::: Exercise inputs :::

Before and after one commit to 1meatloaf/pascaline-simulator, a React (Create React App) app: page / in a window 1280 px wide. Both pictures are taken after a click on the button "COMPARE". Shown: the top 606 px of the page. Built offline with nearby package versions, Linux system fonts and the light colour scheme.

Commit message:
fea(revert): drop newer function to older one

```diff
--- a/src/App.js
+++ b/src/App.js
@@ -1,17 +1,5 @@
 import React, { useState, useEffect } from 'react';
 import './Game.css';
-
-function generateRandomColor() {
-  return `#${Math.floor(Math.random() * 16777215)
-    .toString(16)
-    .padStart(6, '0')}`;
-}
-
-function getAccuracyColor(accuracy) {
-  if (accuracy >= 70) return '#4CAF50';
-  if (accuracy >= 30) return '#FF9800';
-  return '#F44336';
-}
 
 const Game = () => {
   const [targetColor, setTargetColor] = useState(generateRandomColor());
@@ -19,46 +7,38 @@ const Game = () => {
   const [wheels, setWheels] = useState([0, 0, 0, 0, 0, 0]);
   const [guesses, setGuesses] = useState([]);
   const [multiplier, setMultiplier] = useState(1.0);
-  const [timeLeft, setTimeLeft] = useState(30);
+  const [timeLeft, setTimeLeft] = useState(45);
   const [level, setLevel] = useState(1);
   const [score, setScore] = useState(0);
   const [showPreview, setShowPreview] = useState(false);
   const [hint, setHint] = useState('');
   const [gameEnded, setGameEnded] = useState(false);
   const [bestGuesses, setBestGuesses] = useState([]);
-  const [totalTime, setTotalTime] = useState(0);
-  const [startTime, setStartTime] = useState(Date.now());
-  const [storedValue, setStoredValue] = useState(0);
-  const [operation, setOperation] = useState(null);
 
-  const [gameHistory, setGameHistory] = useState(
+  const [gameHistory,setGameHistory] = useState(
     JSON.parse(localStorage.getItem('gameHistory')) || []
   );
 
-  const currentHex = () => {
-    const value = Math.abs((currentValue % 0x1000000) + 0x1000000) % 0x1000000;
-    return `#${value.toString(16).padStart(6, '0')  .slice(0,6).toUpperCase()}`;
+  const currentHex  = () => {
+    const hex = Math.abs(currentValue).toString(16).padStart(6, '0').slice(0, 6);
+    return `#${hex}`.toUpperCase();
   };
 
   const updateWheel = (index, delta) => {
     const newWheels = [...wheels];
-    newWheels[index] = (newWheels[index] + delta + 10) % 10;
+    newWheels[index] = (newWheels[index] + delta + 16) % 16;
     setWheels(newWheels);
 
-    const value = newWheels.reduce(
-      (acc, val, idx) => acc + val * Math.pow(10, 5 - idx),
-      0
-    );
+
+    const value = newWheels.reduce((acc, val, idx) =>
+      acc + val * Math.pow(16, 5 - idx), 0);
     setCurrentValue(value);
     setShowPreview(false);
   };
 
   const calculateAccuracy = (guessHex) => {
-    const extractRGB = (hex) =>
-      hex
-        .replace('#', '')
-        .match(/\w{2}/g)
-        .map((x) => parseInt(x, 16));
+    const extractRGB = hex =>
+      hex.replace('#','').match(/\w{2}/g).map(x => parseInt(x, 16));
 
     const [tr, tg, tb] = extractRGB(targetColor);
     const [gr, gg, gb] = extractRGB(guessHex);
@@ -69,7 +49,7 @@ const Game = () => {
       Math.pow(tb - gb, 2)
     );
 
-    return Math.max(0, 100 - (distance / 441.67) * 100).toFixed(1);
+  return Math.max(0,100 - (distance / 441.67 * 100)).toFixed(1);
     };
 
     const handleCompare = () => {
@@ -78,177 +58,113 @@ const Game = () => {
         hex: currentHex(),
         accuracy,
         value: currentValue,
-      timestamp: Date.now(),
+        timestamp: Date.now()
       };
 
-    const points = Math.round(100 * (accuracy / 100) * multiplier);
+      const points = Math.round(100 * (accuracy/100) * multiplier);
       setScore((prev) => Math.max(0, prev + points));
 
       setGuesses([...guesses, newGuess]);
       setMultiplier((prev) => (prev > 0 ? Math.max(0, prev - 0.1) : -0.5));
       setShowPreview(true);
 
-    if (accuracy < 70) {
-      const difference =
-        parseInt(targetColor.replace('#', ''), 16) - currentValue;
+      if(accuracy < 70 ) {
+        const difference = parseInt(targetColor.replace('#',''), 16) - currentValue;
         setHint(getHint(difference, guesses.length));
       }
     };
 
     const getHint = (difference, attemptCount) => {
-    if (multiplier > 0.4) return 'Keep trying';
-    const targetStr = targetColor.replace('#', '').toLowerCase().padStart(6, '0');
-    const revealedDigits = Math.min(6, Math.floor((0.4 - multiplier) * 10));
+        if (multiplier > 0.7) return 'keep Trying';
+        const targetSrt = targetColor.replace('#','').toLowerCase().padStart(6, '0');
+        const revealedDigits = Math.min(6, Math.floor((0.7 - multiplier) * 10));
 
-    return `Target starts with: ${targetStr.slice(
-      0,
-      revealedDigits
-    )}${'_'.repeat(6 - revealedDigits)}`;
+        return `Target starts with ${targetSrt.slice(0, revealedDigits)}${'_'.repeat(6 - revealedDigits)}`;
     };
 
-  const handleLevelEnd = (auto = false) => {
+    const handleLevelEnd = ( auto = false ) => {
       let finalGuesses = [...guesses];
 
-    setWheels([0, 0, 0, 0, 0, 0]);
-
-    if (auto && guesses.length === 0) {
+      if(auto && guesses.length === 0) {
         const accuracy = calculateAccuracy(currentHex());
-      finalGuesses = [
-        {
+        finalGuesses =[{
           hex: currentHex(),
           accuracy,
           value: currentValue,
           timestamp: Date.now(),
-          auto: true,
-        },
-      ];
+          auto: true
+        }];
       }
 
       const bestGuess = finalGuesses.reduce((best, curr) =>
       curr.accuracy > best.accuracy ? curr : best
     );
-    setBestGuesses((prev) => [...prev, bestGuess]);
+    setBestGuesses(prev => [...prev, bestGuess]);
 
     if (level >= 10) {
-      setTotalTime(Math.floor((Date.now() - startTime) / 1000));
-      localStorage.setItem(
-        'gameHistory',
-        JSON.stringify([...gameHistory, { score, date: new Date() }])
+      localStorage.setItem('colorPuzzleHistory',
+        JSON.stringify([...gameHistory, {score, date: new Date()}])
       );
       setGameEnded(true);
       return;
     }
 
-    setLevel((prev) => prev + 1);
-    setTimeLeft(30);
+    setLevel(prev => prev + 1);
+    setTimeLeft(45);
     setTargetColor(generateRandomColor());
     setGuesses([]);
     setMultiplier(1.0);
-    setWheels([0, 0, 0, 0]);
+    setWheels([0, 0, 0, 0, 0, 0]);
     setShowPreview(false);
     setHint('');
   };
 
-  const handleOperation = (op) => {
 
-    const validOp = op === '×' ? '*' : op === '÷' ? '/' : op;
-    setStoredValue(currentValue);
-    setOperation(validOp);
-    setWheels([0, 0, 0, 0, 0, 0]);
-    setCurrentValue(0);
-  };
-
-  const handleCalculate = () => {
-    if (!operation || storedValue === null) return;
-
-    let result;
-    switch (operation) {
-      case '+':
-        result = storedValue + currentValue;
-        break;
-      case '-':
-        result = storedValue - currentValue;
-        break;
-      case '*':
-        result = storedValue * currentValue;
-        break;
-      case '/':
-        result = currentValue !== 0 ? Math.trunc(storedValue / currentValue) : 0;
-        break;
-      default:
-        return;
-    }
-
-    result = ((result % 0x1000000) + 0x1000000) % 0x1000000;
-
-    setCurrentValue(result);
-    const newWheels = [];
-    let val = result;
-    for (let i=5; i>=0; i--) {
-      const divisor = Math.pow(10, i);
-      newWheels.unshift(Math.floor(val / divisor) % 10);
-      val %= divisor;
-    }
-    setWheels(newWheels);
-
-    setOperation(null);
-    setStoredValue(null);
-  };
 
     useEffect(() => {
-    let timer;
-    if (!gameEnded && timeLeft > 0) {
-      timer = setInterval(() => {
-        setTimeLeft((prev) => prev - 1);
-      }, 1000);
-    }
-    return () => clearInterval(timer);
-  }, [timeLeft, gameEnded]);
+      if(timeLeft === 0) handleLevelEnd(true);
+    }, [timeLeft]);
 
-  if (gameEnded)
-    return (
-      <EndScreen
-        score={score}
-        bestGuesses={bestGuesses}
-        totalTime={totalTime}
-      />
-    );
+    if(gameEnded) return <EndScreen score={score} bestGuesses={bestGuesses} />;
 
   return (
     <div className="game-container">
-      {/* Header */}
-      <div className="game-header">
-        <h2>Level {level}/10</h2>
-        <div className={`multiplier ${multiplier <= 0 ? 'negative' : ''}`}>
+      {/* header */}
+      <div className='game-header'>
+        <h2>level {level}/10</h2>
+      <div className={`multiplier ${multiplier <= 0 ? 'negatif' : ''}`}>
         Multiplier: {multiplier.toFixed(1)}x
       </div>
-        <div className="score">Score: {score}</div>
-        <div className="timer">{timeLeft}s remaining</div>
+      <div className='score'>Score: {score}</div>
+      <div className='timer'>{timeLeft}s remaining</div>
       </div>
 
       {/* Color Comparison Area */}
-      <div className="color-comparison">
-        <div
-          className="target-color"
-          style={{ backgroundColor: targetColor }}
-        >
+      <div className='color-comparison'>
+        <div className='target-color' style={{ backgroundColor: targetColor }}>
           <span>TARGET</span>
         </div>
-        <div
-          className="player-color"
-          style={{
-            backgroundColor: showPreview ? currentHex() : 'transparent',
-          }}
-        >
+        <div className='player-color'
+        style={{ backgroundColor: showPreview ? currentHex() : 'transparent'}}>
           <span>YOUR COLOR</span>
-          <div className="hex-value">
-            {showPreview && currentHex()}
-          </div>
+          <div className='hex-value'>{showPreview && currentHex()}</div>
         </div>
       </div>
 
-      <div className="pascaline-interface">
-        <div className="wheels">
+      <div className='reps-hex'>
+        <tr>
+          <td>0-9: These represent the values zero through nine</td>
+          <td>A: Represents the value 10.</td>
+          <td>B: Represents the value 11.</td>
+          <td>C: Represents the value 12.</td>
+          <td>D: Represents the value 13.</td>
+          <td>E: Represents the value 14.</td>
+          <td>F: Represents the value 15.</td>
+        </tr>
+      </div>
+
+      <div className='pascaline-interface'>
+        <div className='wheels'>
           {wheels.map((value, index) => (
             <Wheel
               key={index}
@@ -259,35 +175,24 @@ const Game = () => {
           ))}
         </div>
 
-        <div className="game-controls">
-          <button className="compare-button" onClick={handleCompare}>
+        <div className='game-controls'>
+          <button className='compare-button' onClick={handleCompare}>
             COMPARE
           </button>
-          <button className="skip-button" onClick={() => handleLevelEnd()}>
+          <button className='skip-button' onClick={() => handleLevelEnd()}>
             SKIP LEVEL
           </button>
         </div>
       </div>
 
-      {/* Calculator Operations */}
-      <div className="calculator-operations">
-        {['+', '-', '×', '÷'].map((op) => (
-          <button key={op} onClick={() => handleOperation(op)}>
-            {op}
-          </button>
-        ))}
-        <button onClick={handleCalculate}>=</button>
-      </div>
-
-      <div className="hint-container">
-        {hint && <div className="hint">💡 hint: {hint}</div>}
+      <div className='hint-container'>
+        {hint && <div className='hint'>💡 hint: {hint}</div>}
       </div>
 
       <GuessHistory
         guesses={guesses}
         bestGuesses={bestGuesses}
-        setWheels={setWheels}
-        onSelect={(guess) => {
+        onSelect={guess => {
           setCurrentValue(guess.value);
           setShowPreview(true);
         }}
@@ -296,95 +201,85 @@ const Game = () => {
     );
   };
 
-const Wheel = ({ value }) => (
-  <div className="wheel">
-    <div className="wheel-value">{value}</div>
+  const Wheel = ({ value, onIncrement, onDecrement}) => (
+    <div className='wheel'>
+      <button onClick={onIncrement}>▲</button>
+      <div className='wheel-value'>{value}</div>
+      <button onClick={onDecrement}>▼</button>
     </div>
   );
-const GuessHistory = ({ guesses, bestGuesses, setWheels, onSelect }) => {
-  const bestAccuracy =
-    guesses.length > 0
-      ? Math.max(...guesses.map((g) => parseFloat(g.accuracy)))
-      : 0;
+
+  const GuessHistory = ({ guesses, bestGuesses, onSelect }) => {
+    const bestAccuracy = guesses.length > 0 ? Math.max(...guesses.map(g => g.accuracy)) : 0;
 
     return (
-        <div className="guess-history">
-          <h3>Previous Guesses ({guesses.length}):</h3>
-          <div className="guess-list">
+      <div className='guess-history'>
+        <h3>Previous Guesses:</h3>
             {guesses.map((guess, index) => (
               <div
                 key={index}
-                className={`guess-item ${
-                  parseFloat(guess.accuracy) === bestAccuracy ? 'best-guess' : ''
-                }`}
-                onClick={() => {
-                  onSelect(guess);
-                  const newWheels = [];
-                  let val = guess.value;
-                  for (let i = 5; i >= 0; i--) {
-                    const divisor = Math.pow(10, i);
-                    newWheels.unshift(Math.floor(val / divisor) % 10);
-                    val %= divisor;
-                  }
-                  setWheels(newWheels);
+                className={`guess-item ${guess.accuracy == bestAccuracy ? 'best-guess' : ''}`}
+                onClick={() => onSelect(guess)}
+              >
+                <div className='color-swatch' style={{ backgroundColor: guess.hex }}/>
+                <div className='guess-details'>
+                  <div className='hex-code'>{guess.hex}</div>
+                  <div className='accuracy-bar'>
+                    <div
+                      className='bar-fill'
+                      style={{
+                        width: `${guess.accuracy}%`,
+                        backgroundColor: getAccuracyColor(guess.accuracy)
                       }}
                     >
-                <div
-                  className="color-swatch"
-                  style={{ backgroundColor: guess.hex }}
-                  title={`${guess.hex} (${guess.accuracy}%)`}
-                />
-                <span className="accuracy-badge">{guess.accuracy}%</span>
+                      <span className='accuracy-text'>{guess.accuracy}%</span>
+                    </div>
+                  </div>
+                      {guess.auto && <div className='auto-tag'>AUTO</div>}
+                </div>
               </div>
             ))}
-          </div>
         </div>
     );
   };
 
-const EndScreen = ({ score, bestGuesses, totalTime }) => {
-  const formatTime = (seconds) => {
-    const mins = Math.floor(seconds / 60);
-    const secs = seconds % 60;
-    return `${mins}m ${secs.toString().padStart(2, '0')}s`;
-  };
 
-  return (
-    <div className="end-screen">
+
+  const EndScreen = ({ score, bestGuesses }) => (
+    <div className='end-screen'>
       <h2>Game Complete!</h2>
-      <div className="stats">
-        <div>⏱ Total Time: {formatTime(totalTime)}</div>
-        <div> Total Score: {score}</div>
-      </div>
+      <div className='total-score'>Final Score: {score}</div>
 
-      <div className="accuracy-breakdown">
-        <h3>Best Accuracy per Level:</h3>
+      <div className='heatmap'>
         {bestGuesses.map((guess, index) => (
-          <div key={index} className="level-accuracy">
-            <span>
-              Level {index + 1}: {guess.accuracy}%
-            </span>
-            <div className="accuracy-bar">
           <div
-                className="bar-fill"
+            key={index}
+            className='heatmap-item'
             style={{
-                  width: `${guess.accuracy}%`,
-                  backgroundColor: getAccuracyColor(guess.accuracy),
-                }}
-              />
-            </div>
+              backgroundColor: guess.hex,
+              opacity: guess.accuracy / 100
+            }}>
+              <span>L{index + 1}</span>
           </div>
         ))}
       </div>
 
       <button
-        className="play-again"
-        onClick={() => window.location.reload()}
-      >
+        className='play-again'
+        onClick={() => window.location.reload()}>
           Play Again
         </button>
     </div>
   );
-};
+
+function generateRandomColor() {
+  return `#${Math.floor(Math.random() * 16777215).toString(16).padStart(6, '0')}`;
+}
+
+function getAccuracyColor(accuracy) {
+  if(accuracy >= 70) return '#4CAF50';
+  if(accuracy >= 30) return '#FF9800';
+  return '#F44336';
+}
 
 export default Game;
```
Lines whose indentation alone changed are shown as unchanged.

:::

**Exercise aim**
Report only a number, the count of lines in the listing that contain the word "style".

**Task solution**
8